The absolute truth of the matter is we just don’t know, and nor does anyone really, it seems. We’ve seen some sports NGBs suggest 30 is now permitted outdoors, and others suggesting it’s still 6. The Government nor the DCMS will respond to our repeated enquiries either, and whist the Sport & Recreation Alliance investigate further on our behalf, we’re left in a difficult position without any absolute clarity.
The advice to clubs at the moment is to…
“When are we likely to be able to resume ‘normal’ martial arts training?”
The truthful answer is we just don’t yet know. It seems highly improbable that we will be in a position (as an industry) to permit contact training until 2021. Realistically we anticipate the potential further spikes and increased NHS demand over the winter to lead the English Government to be very cautious about the return of contact sport. We know – it seems odd, given pubs, restaurants, holidays and so on are all resuming!
There is a possibility…
“What help can BMABA provide my club over the coming months?”

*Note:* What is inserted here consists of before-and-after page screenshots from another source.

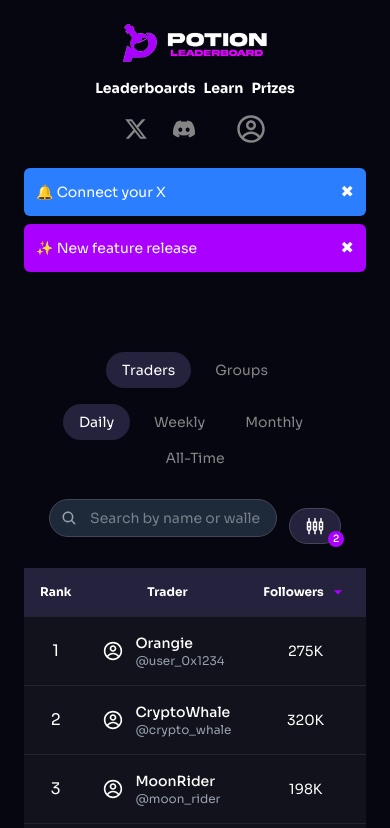
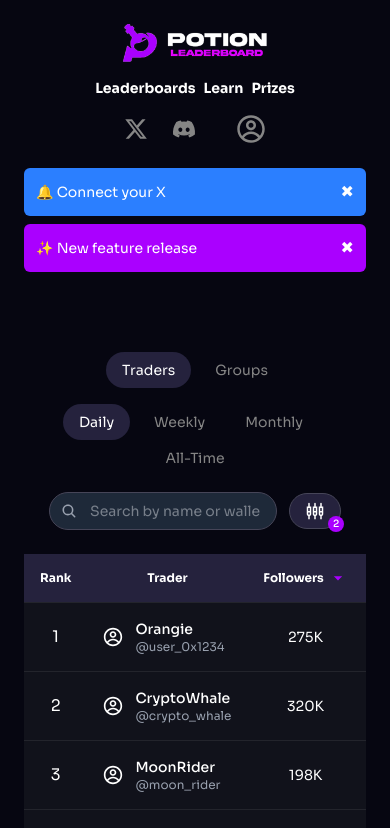
Before and after one commit to favourAyomikun/bounty-potion, a React (Vite) app: page / in a window 390 px wide. Shown: the top 828 px of the page. Built offline with nearby package versions, Linux system fonts and the light colour scheme.

Commit message:
made some changes to the leaderboard page

```diff
--- a/src/pages/LeaderboardPage.jsx
+++ b/src/pages/LeaderboardPage.jsx
@@ -113,7 +113,7 @@
   </div>
 
   {/* Crystal Chart Icon */}
-          <div onClick={() => setIsWalletModalOpen(true)} className="relative flex items-center justify-center bg-[#25223D] border border-[#464558] px-4 py-2 rounded-[20px] cursor-pointer mt-4 md:mt-0">
+  <div onClick={() => setIsWalletModalOpen(true)} className="relative flex items-center justify-center bg-[#25223D] border border-[#464558] px-4 py-2 rounded-[20px] cursor-pointer">
     <MdOutlineSettingsInputComponent className="text-lg" />
     <div className="absolute -bottom-1 -right-1 flex items-center justify-center w-4 h-4 bg-[#AA00FF] rounded-full text-[10px] font-medium">
       2
```
Lines whose indentation alone changed are shown as unchanged.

We can confidently say there is no other martial arts association in the UK that has done anywhere near as much as BMABA in supporting, guiding and protecting our clubs during lockdown. Naturally, this proactive and industry-first approach will continue throughout recovery through to the end of next year when we anticipate the potential of martial arts being back to pre-Covid conditions.
Everything from a free Covid-Aware martial arts instructor qualification and Covid-Policy through to marketing material, council liaison services, risk assessments, covid and hygiene equipment, club communications, subsidised insurances, free qualifications and courses, business support, covid-recovery toolkits and so, so much more. Our guidance on evolving regulation and easing of lockdown measures is properly curated and managed for accuracy, and we’re working across our extensive group of not for profit organisations to make it easier and more affordable than ever to keep your club alive during lockdown, and thriving when you can safely re-open.